Southeast Asia


Pumice Raft (South China Sea)

Land Subsidence near Ham Rong


Ryukyu Islands and Kyushu


Pumice Rafts (Ryukyu Islands)


Izu, Volcano, and Mariana Islands


Acoustic Signals in 1996 from Unknown Source

Acoustic Signals in 1999-2000 from Unknown Source


Kuril Islands


Possible 1988 Eruption Plume


Aleutian Islands


Possible 1986 Eruption Plume


Mexico


False Report of New Volcano


Nicaragua


Apoyo


Colombia


La Lorenza Mud Volcano


Pacific Ocean (Chilean Islands)


False Report of Submarine Volcanism


Central Chile and Argentina


Estero de Parraguirre


West Indies


Mid-Cayman Spreading Center


Atlantic Ocean (northern)


Northern Reykjanes Ridge


Azores


Azores-Gibraltar Fracture Zone


Antarctica and South Sandwich Islands


Jun Jaegyu

East Scotia Ridge


Additional Reports (database)

08/1997 (BGVN 22:08) False Report of Mount Pinokis Eruption

False report of volcanism intended to exclude would-be gold miners

12/1997 (BGVN 22:12) False Report of Somalia Eruption

Press reports of Somalia's first historical eruption were likely in error

11/1999 (BGVN 24:11) False Report of Sea of Marmara Eruption

UFO adherent claims new volcano in Sea of Marmara

05/2003 (BGVN 28:05) Har-Togoo

Fumaroles and minor seismicity since October 2002

12/2005 (BGVN 30:12) Elgon

False report of activity; confusion caused by burning dung in a lava tube



False Report of Mount Pinokis Eruption (Philippines) — August 1997
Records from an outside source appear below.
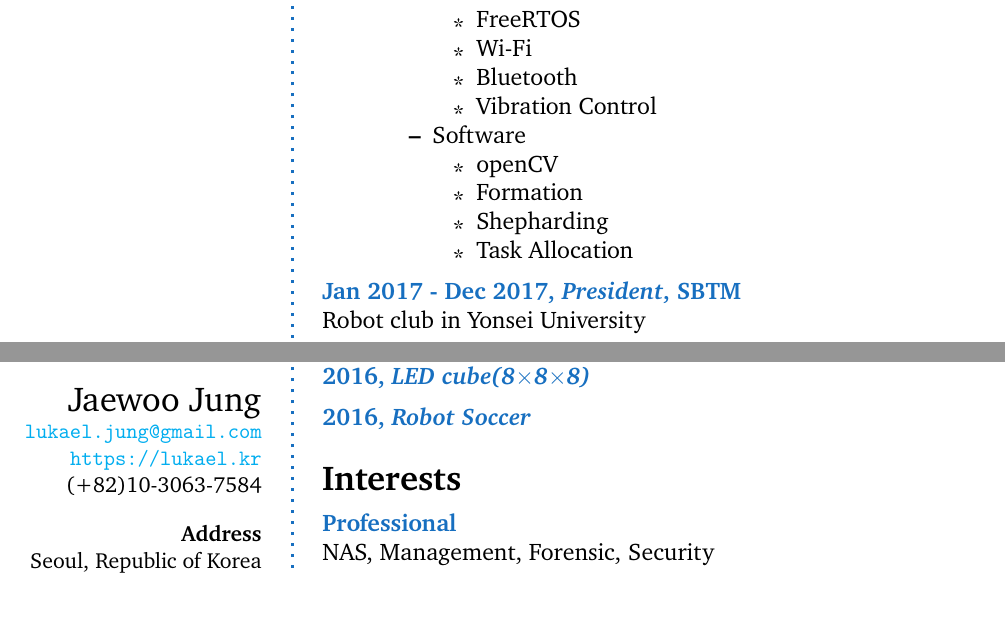
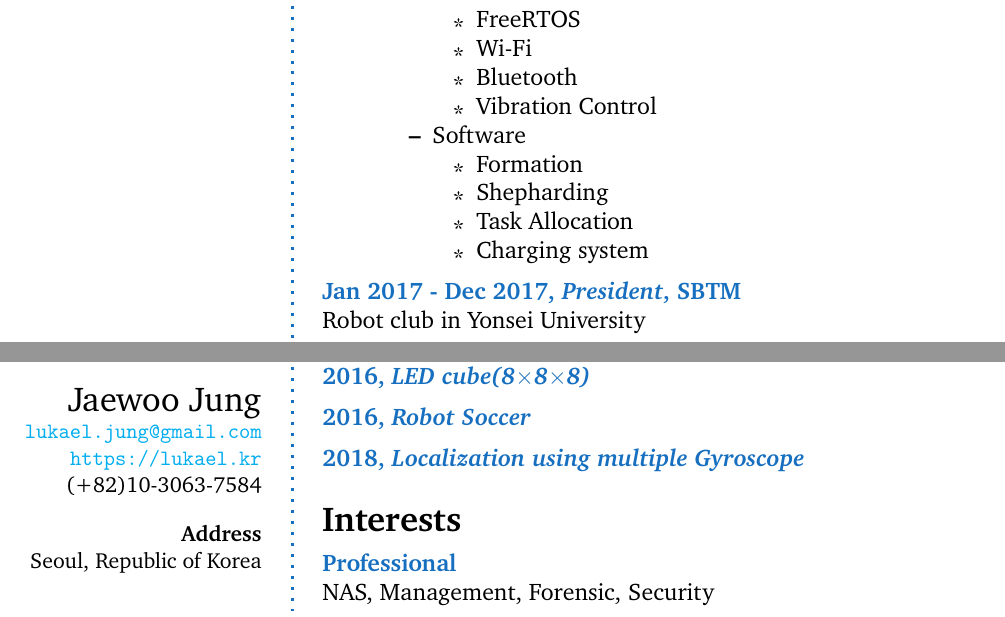
Before and after one commit to Lukael/CV, a LaTeX CV (lukael_cv.tex): two parts of pages 1 and 3 of 3, joined at a grey line, cut so that both start at the same text. Compiled offline with pdfLaTeX.

Commit message:
Add one project

```diff
--- a/lukael_cv.tex
+++ b/lukael_cv.tex
@@ -145,10 +145,10 @@ Detailed achievements:
 		\end{itemize}
 		\item Software
 		\begin{itemize}
-			\item openCV
 			\item Formation
 			\item Shepharding
 			\item Task Allocation
+			\item Charging system
 		\end{itemize}
 	\end{itemize}
 \end{itemize}
@@ -372,6 +373,12 @@ Detailed achievements:
 
 %------------------------------------------------
 
+%------------------------------------------------
+
+\CVItem{2018, \textit{Localization using multiple Gyroscope}}
+
+%------------------------------------------------
+
 \Sep % Extra whitespace after the end of a major section
 
 %----------------------------------------------------------------------------------------
```
Also changed, not shown: lukael_cv.pdf, lukael_cv.tex (1 more changed lines).
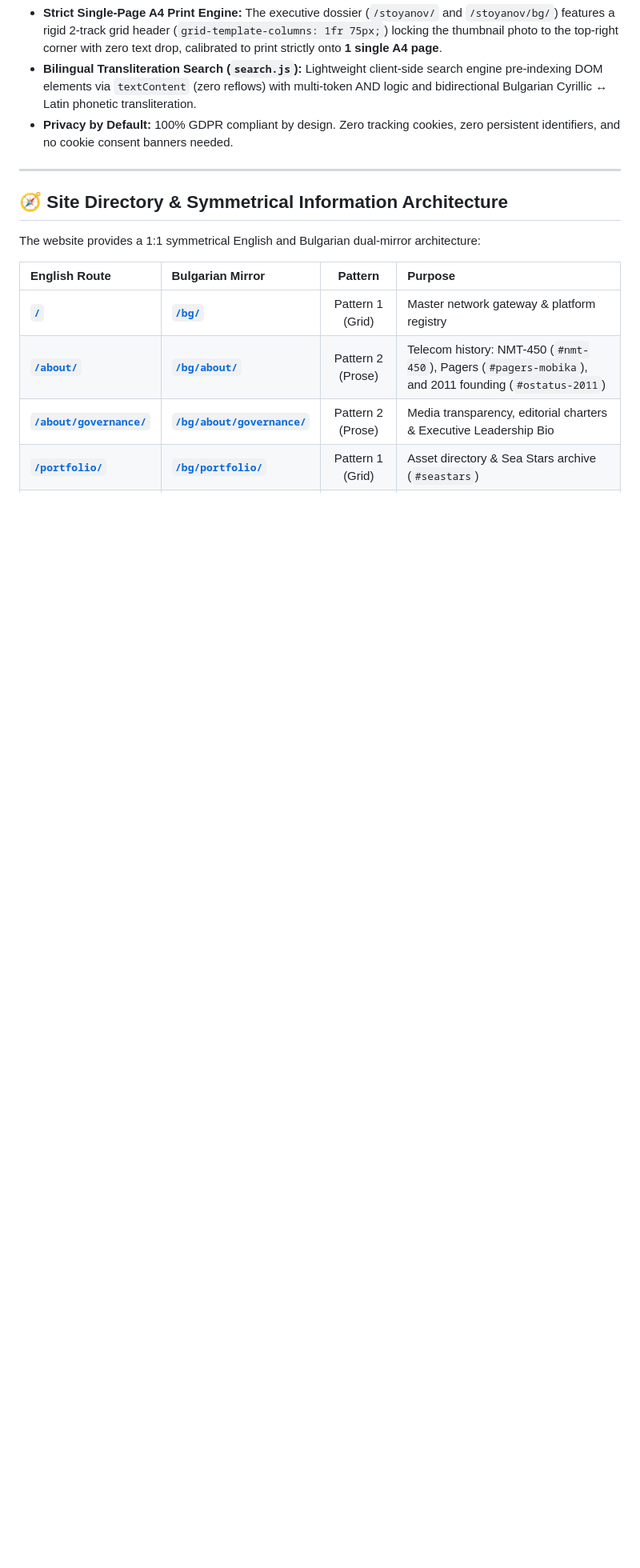
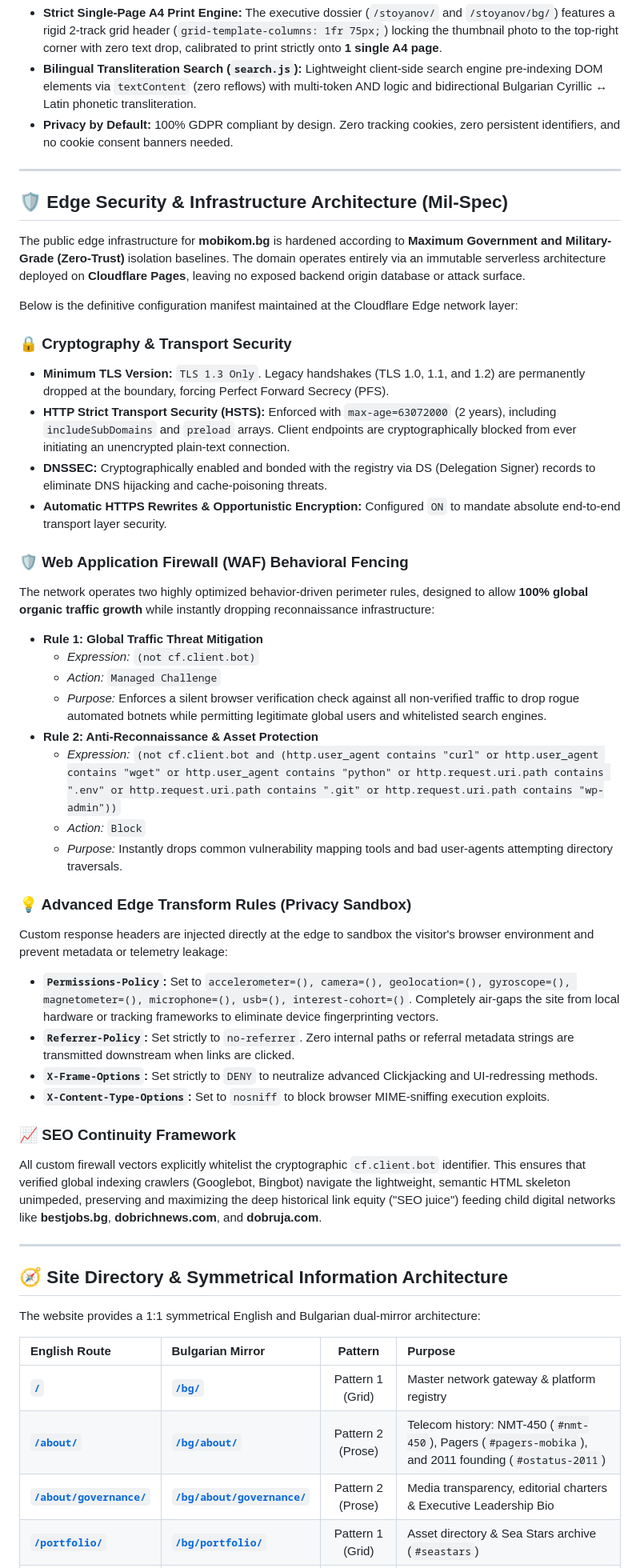
Before and after one commit to mobikom/mobikom.github.io, a Markdown page: README.md, the part around the change. Shown at 80% size. Drawn GitHub-style; blank space fills up the shorter version.

```diff
--- a/README.md
+++ b/README.md
@@ -53,7 +53,42 @@ The network directs four primary domains, maintaining strict operational separat
 * **Privacy by Default:** 100% GDPR compliant by design. Zero tracking cookies, zero persistent identifiers, and no cookie consent banners needed.
 
 ---
+## 🛡️ Edge Security & Infrastructure Architecture (Mil-Spec)
 
+The public edge infrastructure for **mobikom.bg** is hardened according to **Maximum Government and Military-Grade (Zero-Trust)** isolation baselines. The domain operates entirely via an immutable serverless architecture deployed on **Cloudflare Pages**, leaving no exposed backend origin database or attack surface.
+
+Below is the definitive configuration manifest maintained at the Cloudflare Edge network layer:
+
+### 🔒 Cryptography & Transport Security
+* **Minimum TLS Version:** `TLS 1.3 Only`. Legacy handshakes (TLS 1.0, 1.1, and 1.2) are permanently dropped at the boundary, forcing Perfect Forward Secrecy (PFS).
+* **HTTP Strict Transport Security (HSTS):** Enforced with `max-age=63072000` (2 years), including `includeSubDomains` and `preload` arrays. Client endpoints are cryptographically blocked from ever initiating an unencrypted plain-text connection.
+* **DNSSEC:** Cryptographically enabled and bonded with the registry via DS (Delegation Signer) records to eliminate DNS hijacking and cache-poisoning threats.
+* **Automatic HTTPS Rewrites & Opportunistic Encryption:** Configured `ON` to mandate absolute end-to-end transport layer security.
+
+### 🛡️ Web Application Firewall (WAF) Behavioral Fencing
+The network operates two highly optimized behavior-driven perimeter rules, designed to allow **100% global organic traffic growth** while instantly dropping reconnaissance infrastructure:
+
+* **Rule 1: Global Traffic Threat Mitigation**
+  * *Expression:* `(not cf.client.bot)`
+  * *Action:* `Managed Challenge`
+  * *Purpose:* Enforces a silent browser verification check against all non-verified traffic to drop rogue automated botnets while permitting legitimate global users and whitelisted search engines.
+* **Rule 2: Anti-Reconnaissance & Asset Protection**
+  * *Expression:* `(not cf.client.bot and (http.user_agent contains "curl" or http.user_agent contains "wget" or http.user_agent contains "python" or http.request.uri.path contains ".env" or http.request.uri.path contains ".git" or http.request.uri.path contains "wp-admin"))`
+  * *Action:* `Block`
+  * *Purpose:* Instantly drops common vulnerability mapping tools and bad user-agents attempting directory traversals.
+
+### 💡 Advanced Edge Transform Rules (Privacy Sandbox)
+Custom response headers are injected directly at the edge to sandbox the visitor's browser environment and prevent metadata or telemetry leakage:
+
+* **`Permissions-Policy`:** Set to `accelerometer=(), camera=(), geolocation=(), gyroscope=(), magnetometer=(), microphone=(), usb=(), interest-cohort=()`. Completely air-gaps the site from local hardware or tracking frameworks to eliminate device fingerprinting vectors.
+* **`Referrer-Policy`:** Set strictly to `no-referrer`. Zero internal paths or referral metadata strings are transmitted downstream when links are clicked.
+* **`X-Frame-Options`:** Set strictly to `DENY` to neutralize advanced Clickjacking and UI-redressing methods.
+* **`X-Content-Type-Options`:** Set to `nosniff` to block browser MIME-sniffing execution exploits.
+
+### 📈 SEO Continuity Framework
+All custom firewall vectors explicitly whitelist the cryptographic `cf.client.bot` identifier. This ensures that verified global indexing crawlers (Googlebot, Bingbot) navigate the lightweight, semantic HTML skeleton unimpeded, preserving and maximizing the deep historical link equity ("SEO juice") feeding child digital networks like **bestjobs.bg**, **dobrichnews.com**, and **dobruja.com**.
+
+---
 ## 🧭 Site Directory & Symmetrical Information Architecture
 
 The website provides a 1:1 symmetrical English and Bulgarian dual-mirror architecture:
```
False Report of Mount Pinokis Eruption

Philippines

7.975°N, 123.23°E; summit elev. 1510 m

All times are local (unless otherwise noted)


False report of volcanism intended to exclude would-be gold miners

In discussing the week ending on 12 September, "Earthweek" (Newman, 1997) incorrectly claimed that a volcano named "Mount Pinukis" had erupted. Widely read in the US, the dramatic Earthweek report described terrified farmers and a black mushroom cloud that resembled a nuclear explosion. The mountain's location was given as "200 km E of Zamboanga City," a spot well into the sea. The purported eruption had received mention in a Manila Bulletin newspaper report nine days earlier, on 4 September. Their comparatively understated report said that a local police director had disclosed that residents had seen a dormant volcano showing signs of activity.

In response to these news reports Emmanuel Ramos of the Philippine Institute of Volcanology and Seismology (PHIVOLCS) sent a reply on 17 September. PHIVOLCS staff had initially heard that there were some 12 alleged families who fled the mountain and sought shelter in the lowlands. A PHIVOLCS investigation team later found that the reported "families" were actually individuals seeking respite from some politically motivated harassment. The story seems to have stemmed from a local gold rush and an influential politician who wanted to use volcanism as a ploy to exclude residents. PHIVOLCS concluded that no volcanic activity had occurred. They also added that this finding disappointed local politicians but was much welcomed by the residents.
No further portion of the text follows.